John Fabricius, for example, testified that he spent 15 years in prison for a variety of nonviolent crimes such as aggravated identity theft and credit card fraud. Those crimes were all fueled by drug addiction, he said. 

“The entirety of my 15 years in prison, the drug programs that were available were not substantive,” said Fabricius, who was released from prison last year.

Former inmate Dawn Curtis told the committee, “There’s no treatment within prison,” and that she was able to get sober only through an inmate-created treatment program.

Rep. Bret Roberts, R-Maricopa, spent much of the two-and-a-half-hour hearing asking speakers about substance abuse problems, inmates’ access to illegal drugs while they’re incarcerated, and the need for treatment programs for substance abuse problems, as well as for the pre-existing trauma that he said fuels most addiction problems.
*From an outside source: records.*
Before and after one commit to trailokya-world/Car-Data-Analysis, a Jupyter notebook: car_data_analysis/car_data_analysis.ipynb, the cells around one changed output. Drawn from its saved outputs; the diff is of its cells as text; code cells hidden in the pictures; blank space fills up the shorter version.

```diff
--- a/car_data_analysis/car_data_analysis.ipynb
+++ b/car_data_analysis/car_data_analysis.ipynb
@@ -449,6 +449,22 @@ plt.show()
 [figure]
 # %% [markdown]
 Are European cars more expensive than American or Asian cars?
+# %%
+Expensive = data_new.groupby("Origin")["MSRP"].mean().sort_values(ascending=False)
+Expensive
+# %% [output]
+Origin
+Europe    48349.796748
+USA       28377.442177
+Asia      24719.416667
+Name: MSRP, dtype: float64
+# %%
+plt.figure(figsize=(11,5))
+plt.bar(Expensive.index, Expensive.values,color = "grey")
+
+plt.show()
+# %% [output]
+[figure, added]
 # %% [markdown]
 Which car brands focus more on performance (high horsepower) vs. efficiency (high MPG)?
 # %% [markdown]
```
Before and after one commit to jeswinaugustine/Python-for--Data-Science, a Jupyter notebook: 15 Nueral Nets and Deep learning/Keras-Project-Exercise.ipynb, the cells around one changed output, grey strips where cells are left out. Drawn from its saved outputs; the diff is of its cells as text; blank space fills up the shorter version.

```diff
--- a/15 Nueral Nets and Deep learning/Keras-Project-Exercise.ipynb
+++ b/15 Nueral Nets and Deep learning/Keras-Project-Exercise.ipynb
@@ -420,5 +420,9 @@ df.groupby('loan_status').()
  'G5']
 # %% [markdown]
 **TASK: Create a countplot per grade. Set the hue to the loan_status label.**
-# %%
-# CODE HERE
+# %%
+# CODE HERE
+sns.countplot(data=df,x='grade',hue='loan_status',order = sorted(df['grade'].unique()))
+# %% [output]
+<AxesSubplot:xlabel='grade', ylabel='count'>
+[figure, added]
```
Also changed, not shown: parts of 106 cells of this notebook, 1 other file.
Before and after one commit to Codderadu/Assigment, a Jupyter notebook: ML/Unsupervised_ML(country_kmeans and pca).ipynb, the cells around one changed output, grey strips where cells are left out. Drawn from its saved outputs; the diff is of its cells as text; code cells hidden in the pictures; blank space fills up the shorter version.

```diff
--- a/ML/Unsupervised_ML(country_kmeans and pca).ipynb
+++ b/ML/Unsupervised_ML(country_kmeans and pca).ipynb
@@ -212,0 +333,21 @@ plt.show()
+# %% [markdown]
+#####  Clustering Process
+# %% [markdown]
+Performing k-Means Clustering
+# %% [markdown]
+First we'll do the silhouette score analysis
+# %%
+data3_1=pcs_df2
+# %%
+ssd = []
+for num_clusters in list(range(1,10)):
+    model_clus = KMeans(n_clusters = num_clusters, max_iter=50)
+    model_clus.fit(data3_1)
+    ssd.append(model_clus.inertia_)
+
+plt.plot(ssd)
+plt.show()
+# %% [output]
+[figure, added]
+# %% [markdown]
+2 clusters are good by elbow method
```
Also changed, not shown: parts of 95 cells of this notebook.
“Would you agree that substance abuse, whether it be drugs, alcohol, things of that matter, that if we were to tackle that, if we focused on that … we would make a huge dent in this issue?” Roberts asked one speaker.

And Roberts asked several speakers the same question: Can people with addiction issues be forced into treatment, or must treatment wait until they’re ready to willingly get help? Most said there’s no point in forcing treatment on people who don’t want it or don’t think they need it, but that it should be an option that’s always available.

A lack of substance abuse treatment programs wasn’t the only area where help for inmates was found lacking. 

Re-entry needs to start sooner

David Sheppard, of Arizona Advocates for Ex-Offenders, said his organization helps people find employers who will hire former inmates and provide housing to people with felony records. If people get out of prison and can’t find jobs and homes, Sheppard said, they’ll fall back into their old habits. Sheppard said a gubernatorial council on re-entry that he serves on is also looking at ways to assist released inmates with mentoring and family reunification.

Sheppard’s organization is working on a program that would begin helping people with re-entry issues before they even begin their prison sentences, while they’re still incarcerated in the Maricopa County jail system. The process, he said, needs to begin much sooner than it does now.

“Re-entry should start when you go into prison, not 90 days before you go out,” Sheppard said.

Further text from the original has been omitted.